Ken Salazar. If Hispanics are crucial (and they are), and if the Southwest is crucial (and it is), then Hillary could turn to the Colorado senator—especially since his state, which went for Bush, is likely to be another crucial Electoral College battleground. Salazar's Hispanic background is a plus in the region. A lawyer and former state attorney general, he is well-liked but has little foreign-policy experience. On the other hand, Dick Cheney and Donald Rumsfeld gave experience a bad name. He has Clinton operational ties, too: Hillary's advertising guru, Mandy Grunwald, also works for Salazar.

Phil Bredesen. He is another well-regarded governor, from a Southern state—Tennessee—that the Clintons would love to force the GOP to defend. Bredesen is not a scintillating figure (again, the Clintons can take care of that on their own), but he is a hands-on, experienced executive with a good track record on jobs, education, health care and fighting drug abuse. He grew up in rural New York state, as it happens, but managed to win re-election in the Volunteer State last year with nearly 70 percent of the vote.

James Webb. The Virginia senator may be a little too colorful for his own good, but he is sitting in a state that Democrats think they have a chance to crack in 2008—and the other Virginian who might be a good fit, former governor Mark Warner, is running for the U.S. Senate. Webb's military bona fides are unassailable, of course, as a Vietnam Vet and former Navy secretary—and Hillary may need that kind of help.

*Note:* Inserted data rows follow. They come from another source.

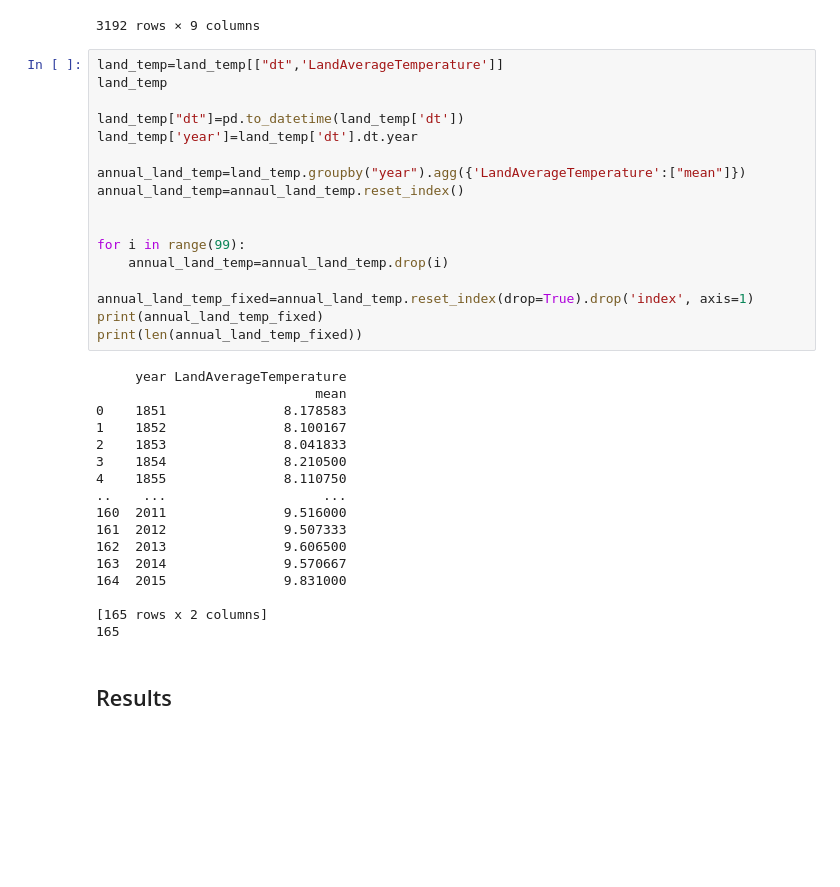
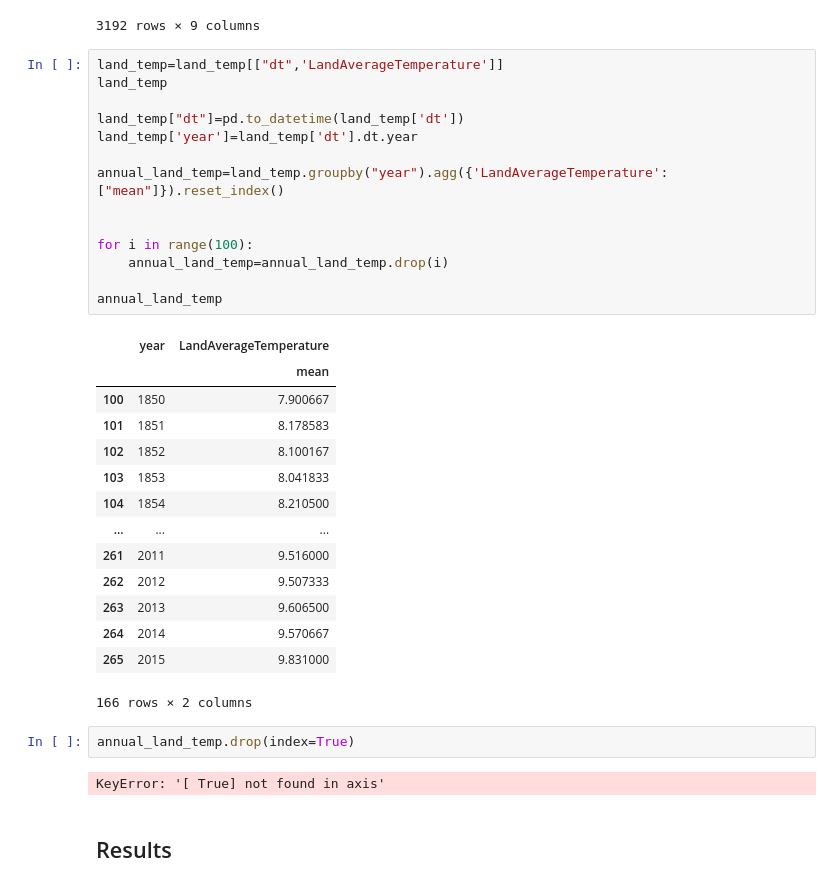
Before and after one commit to fuchenru/How-have-carbon-emissions-affected-climate-change-, a Jupyter notebook: CMSE 202 Final Project.ipynb, the cells around one changed output. Drawn from its saved outputs; the diff is of its cells as text; blank space fills up the shorter version.

```diff
--- a/CMSE 202 Final Project.ipynb
+++ b/CMSE 202 Final Project.ipynb
@@ -156,37 +173,36 @@ land_temp
 # %%
 land_temp=land_temp[["dt",'LandAverageTemperature']]
 land_temp
 
 land_temp["dt"]=pd.to_datetime(land_temp['dt'])
 land_temp['year']=land_temp['dt'].dt.year
 
-annual_land_temp=land_temp.groupby("year").agg({'LandAverageTemperature':["mean"]})
-annual_land_temp=annaul_land_temp.reset_index()
+annual_land_temp=land_temp.groupby("year").agg({'LandAverageTemperature':["mean"]}).reset_index()
 
 
-for i in range(99):
+for i in range(100):
     annual_land_temp=annual_land_temp.drop(i)
 
-annual_land_temp_fixed=annual_land_temp.reset_index(drop=True).drop('index', axis=1)
-print(annual_land_temp_fixed)
-print(len(annual_land_temp_fixed))
+annual_land_temp
 # %% [output]
+|  | year | LandAverageTemperature |
+|  |  | mean |
+| 100 | 1850 | 7.900667 |
+| 101 | 1851 | 8.178583 |
+| 102 | 1852 | 8.100167 |
+| 103 | 1853 | 8.041833 |
+| 104 | 1854 | 8.210500 |
+| ... | ... | ... |
+| 261 | 2011 | 9.516000 |
+| 262 | 2012 | 9.507333 |
+| 263 | 2013 | 9.606500 |
+| 264 | 2014 | 9.570667 |
+| 265 | 2015 | 9.831000 |
-     year LandAverageTemperature
-                            mean
-0    1851               8.178583
-1    1852               8.100167
-2    1853               8.041833
-3    1854               8.210500
-4    1855               8.110750
-..    ...                    ...
-160  2011               9.516000
-161  2012               9.507333
-162  2013               9.606500
-163  2014               9.570667
-164  2015               9.831000
-
-[165 rows x 2 columns]
-165
+166 rows × 2 columns
+# %%
+annual_land_temp.drop(index=True)
+# %% [output]
+KeyError: '[ True] not found in axis'
 # %% [markdown]
 ## Results
 # %% [markdown]
```
Also changed, not shown: parts of 5 cells of this notebook.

Brian Schweitzer. The governor of Montana may seem like an obscure figure from an obscure corner of the country, but in Democratic circles he is very highly regarded. Montana is not in play—and it has only three electoral votes—but we are talking here of something else. The idea of picking someone from way outside the Beltway, geographically and spiritually, could be appealing to the ultimate insiders, the Clintons. Plus Schweitzer is no hayseed; his ideas on energy and resources are cutting-edge. He is a rancher type who is refreshingly free of cant—and "can't."

John Edwards. Been there, done that, and won't be interested. Neither will the Clintons, after things get as nasty as I expect they soon will in the nomination race. Edwards, who has fallen off the pace in fund-raising and has had to accept federal money, will have to start attacking Clinton aggressively if he wants to stay in the race.

Barack Obama. The man most likely to make me deeply regret having written this column.